Last year a new owner took over and is investing in major restoration and renovation, to the delight of town residents and visitors alike. We very much look forward to seeing the results, and to staying and having a meal there once again.
Now it's the Dew Drop Inn that is in danger of being lost. It is for sale, and it needs lots of stabilization before it even passes code. The sign is classic.
fyi: Paul Smiths, the village, has no apostrophe; Paul Smith's, the college at Paul Smiths, has an apostrophe.
Pavone's Pizza recently removed their old sign to reveal this classic! I remember Conde Toy Shop, though I think we were outclassed and only looked. We rarely made the trip to Syracuse in the 1950s as it was considered a long way from Oneida.
Some Googling revealed the following two items:
from 1921 from Dealers Report on Trade Conditions: Syracuse, N.Y. - Our toys are about 20 per cent more, and stocks are larger. We sell nothing but toys and carry a complete stock the year round. Wheel toys are selling best. There is a call for cheaper merchandise. High priced items do not sell as well as last year. Think sales will total as high as 1920. Very little of our buying is done. We are buying a few imported dolls and musical toys, and they constitute about 10 per cent of our stock. Prices on some lines are still too high. Some have not been reduced at all.-Conde Toy Shops
from 1936: The Conde Toy Shop, Syracuse N. Y., buys white sea sand from New Jersey in carload lots, has it put up in large, stout paper sacks, with the shop's name printed thereon. These sacks each hold about 140 lbs. of white sand, and are retailed for $2.00, delivered at the purchaser's home. During the summer the Conde Shop advertises this sand in the newspapers and sells large quantities of it. Every purchase of sand means the sale of a goodly number of sand toys, among the most profitable of which are the sand boxes, which Mr. Conde has made locally. These boxes run from six to fifteen feet square and are a few inches high. In the centre is fastened a big sun unbrella.
Archimedes Russell's name comes up at least as often as Ward Wellington Ward's name does in a survey of historic buildings here in the city of Syracuse. Ward and Gustauv Stickley are probably more famous and admired. Still Russell and his contemporaries created a legacy of monumental buildings that has endured.

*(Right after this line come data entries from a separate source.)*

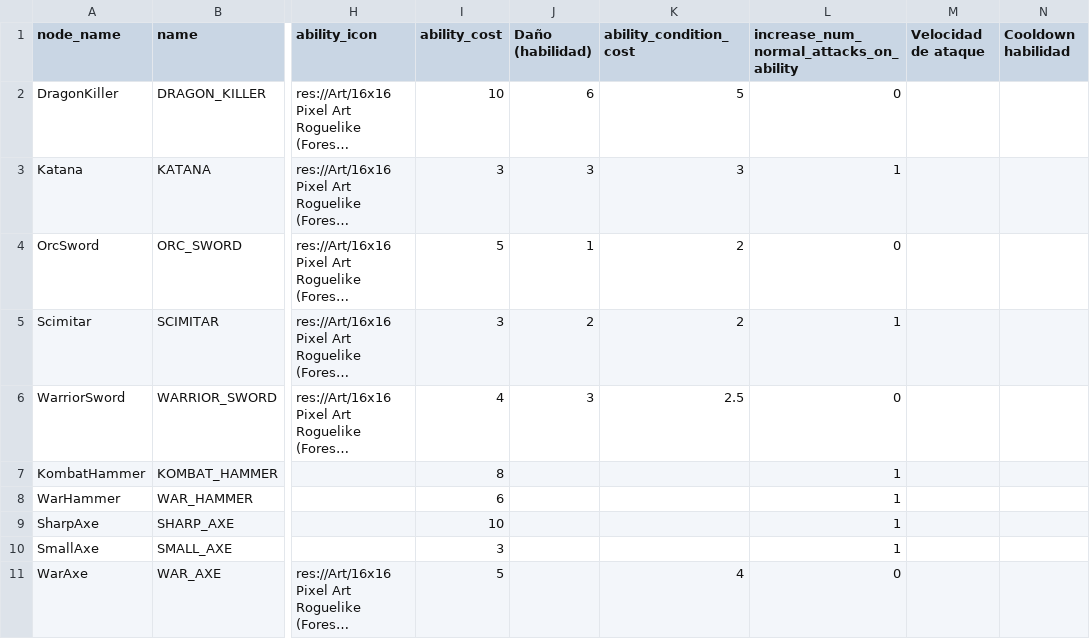
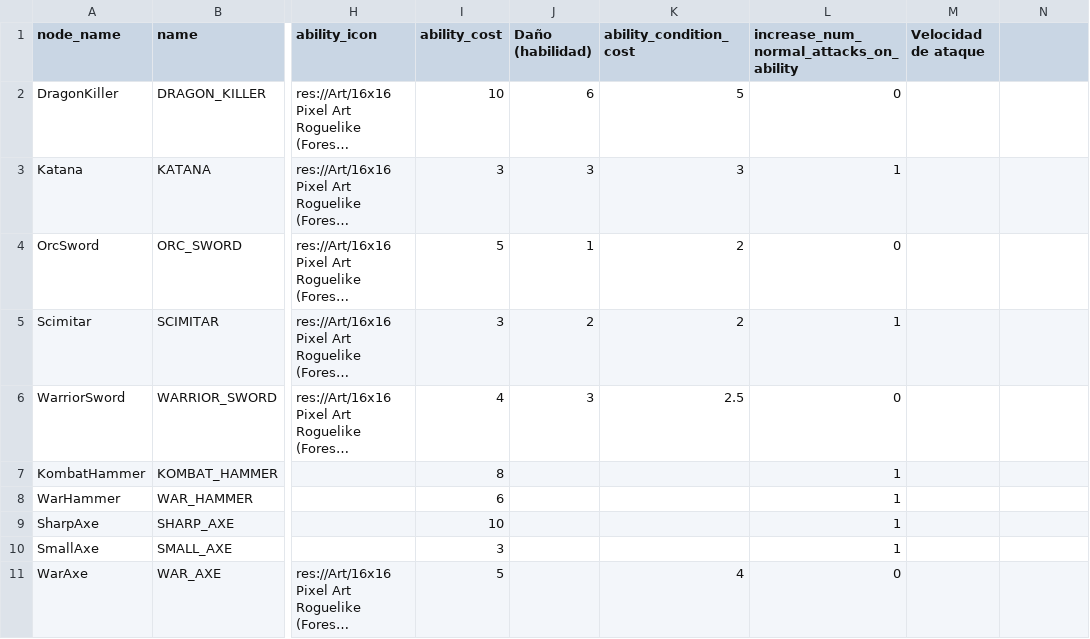
Before and after one commit to MateuSai/Where-is-the-Princess, a CSV file: Weapons/data/data.csv, drawn as a sheet; only a part is shown, gaps mark what is left out; long unchanged cells end in …; the diff names each change by its address in the sheet, - before the commit and + after, or states it on an @@ line.

```diff
--- a/Weapons/data/data.csv
+++ b/Weapons/data/data.csv
-N1: Cooldown habilidad
+N1: (empty)
```
Also changed, not shown: 1 other file.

Russell was born in 1840 in Massachusetts and began his career apprenticing to John Stevens in Boston. Schools of architecture were few and expensive. For Russell apprenticing was the only path to learning the art and craft of designing buildings.
By 1862 Russell had moved to Syracuse, home to his wife's family, and began working as an apprentice for Horatio Nelson White, already a well known architect here. Contemporaneous with them was Joseph Lyman Silsbee.
He left White’s office in 1868 to set up his own practice. During that time, post-Civil War Syracuse's population grew and businesses prospered. Russell and his contemporaries were busy. Russell drew up 800 commissions (not all of which were built), and taught architecture at Syracuse University at a time when most architecture was still being taught on the job.
Russell employed Asa L. Merrick from 1870 to 1877, and Charles E. Colton worked for him from 1875 to 1878. They too built their own firms after working for Russell.
Russell hired Melvin L. King in 1889 and made him a partner in 1906 as Russell began to retire. That trajectory leads directly to King + King, a highly respected architectural firm in Syracuse today.
As I look for Russell’s extant buildings, of which there are still many, I’m enjoying the wide range of styles he explored during his career, in an age of architectural diversity.
Here and in past and future posts is a sampler of the built legacy of Archimedes Russell and his cohorts.